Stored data
● ● ● ● ● ● ●

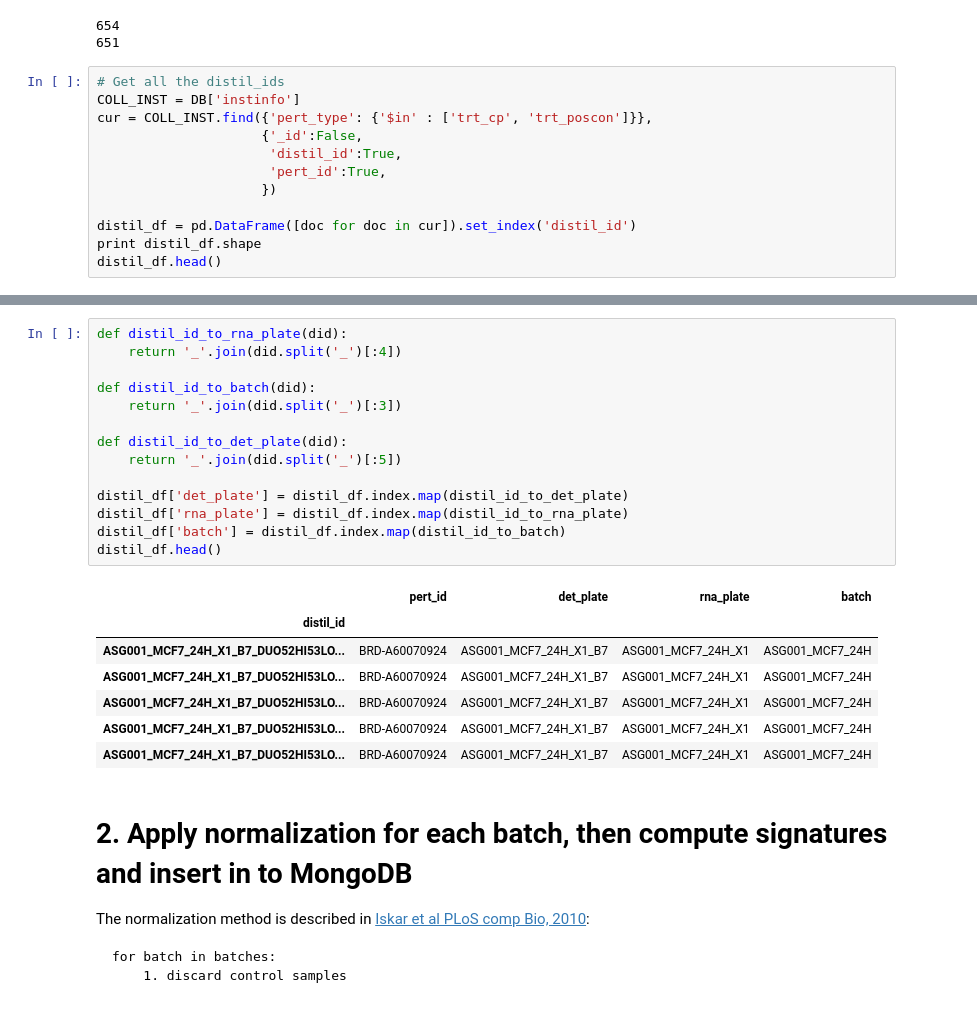
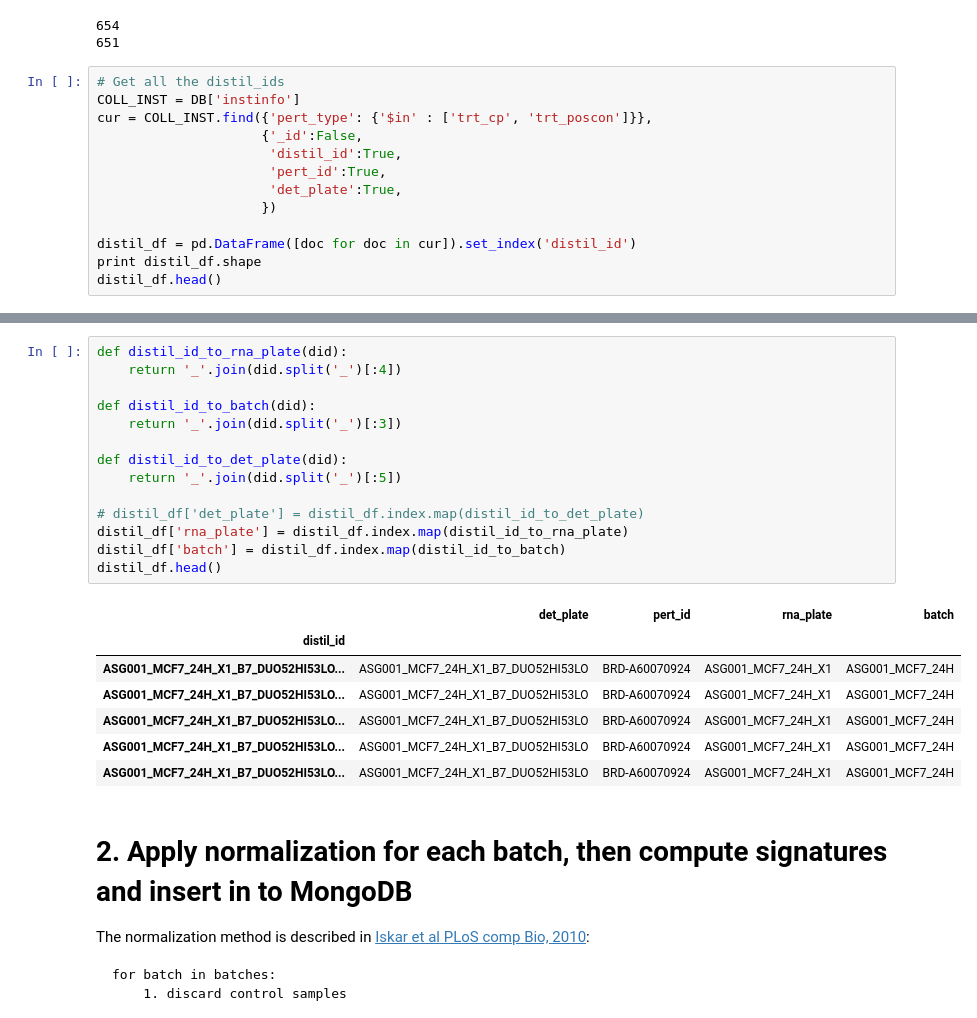
Before and after one commit to MaayanLab/L1000FWD, a Jupyter notebook: notebooks/Reprocess_L1000_Level3_mean_center.ipynb, the cells around one changed output, grey strips where cells are left out. Cells and saved outputs as stored; diff of their text form.

```diff
--- a/notebooks/Reprocess_L1000_Level3_mean_center.ipynb
+++ b/notebooks/Reprocess_L1000_Level3_mean_center.ipynb
@@ -172,6 +176,7 @@ cur = COLL_INST.find({'pert_type': {'$in' : ['trt_cp', 'trt_poscon']}},
                      {'_id':False,
                       'distil_id':True,
                       'pert_id':True,
+                      'det_plate':True,
                      })
 
 distil_df = pd.DataFrame([doc for doc in cur]).set_index('distil_id')
@@ -189,25 +194,25 @@ distil_df.head()
 # %%
 def distil_id_to_rna_plate(did):
     return '_'.join(did.split('_')[:4])
 
 def distil_id_to_batch(did):
     return '_'.join(did.split('_')[:3])
 
 def distil_id_to_det_plate(did):
     return '_'.join(did.split('_')[:5])
 
-distil_df['det_plate'] = distil_df.index.map(distil_id_to_det_plate)
+# distil_df['det_plate'] = distil_df.index.map(distil_id_to_det_plate)
 distil_df['rna_plate'] = distil_df.index.map(distil_id_to_rna_plate)
 distil_df['batch'] = distil_df.index.map(distil_id_to_batch)
 distil_df.head()
 # %% [output]
-|  | pert_id | det_plate | rna_plate | batch |
+|  | det_plate | pert_id | rna_plate | batch |
 | distil_id |  |  |  |  |
-| ASG001_MCF7_24H_X1_B7_DUO52HI53LO... | BRD-A60070924 | ASG001_MCF7_24H_X1_B7 | ASG001_MCF7_24H_X1 | ASG001_MCF7_24H |
-| ASG001_MCF7_24H_X1_B7_DUO52HI53LO... | BRD-A60070924 | ASG001_MCF7_24H_X1_B7 | ASG001_MCF7_24H_X1 | ASG001_MCF7_24H |
-| ASG001_MCF7_24H_X1_B7_DUO52HI53LO... | BRD-A60070924 | ASG001_MCF7_24H_X1_B7 | ASG001_MCF7_24H_X1 | ASG001_MCF7_24H |
-| ASG001_MCF7_24H_X1_B7_DUO52HI53LO... | BRD-A60070924 | ASG001_MCF7_24H_X1_B7 | ASG001_MCF7_24H_X1 | ASG001_MCF7_24H |
-| ASG001_MCF7_24H_X1_B7_DUO52HI53LO... | BRD-A60070924 | ASG001_MCF7_24H_X1_B7 | ASG001_MCF7_24H_X1 | ASG001_MCF7_24H |
+| ASG001_MCF7_24H_X1_B7_DUO52HI53LO... | ASG001_MCF7_24H_X1_B7_DUO52HI53LO | BRD-A60070924 | ASG001_MCF7_24H_X1 | ASG001_MCF7_24H |
+| ASG001_MCF7_24H_X1_B7_DUO52HI53LO... | ASG001_MCF7_24H_X1_B7_DUO52HI53LO | BRD-A60070924 | ASG001_MCF7_24H_X1 | ASG001_MCF7_24H |
+| ASG001_MCF7_24H_X1_B7_DUO52HI53LO... | ASG001_MCF7_24H_X1_B7_DUO52HI53LO | BRD-A60070924 | ASG001_MCF7_24H_X1 | ASG001_MCF7_24H |
+| ASG001_MCF7_24H_X1_B7_DUO52HI53LO... | ASG001_MCF7_24H_X1_B7_DUO52HI53LO | BRD-A60070924 | ASG001_MCF7_24H_X1 | ASG001_MCF7_24H |
+| ASG001_MCF7_24H_X1_B7_DUO52HI53LO... | ASG001_MCF7_24H_X1_B7_DUO52HI53LO | BRD-A60070924 | ASG001_MCF7_24H_X1 | ASG001_MCF7_24H |
 # %% [markdown]
 # 2. Apply normalization for each batch, then compute signatures and insert in to MongoDB
 
```
Also changed, not shown: parts of 5 cells of this notebook, 1 other file.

● ● ● ● ● ● ●

# ACTIVITY
Match on "changed" and copy out every line of the entries that contains it.

# OUTPUT BELOW
Before and after one commit to MaayanLab/L1000FWD, a Jupyter notebook: notebooks/Reprocess_L1000_Level3_mean_center.ipynb, the cells around one changed output, grey strips where cells are left out. Cells and saved outputs as stored; diff of their text form.
Also changed, not shown: parts of 5 cells of this notebook, 1 other file.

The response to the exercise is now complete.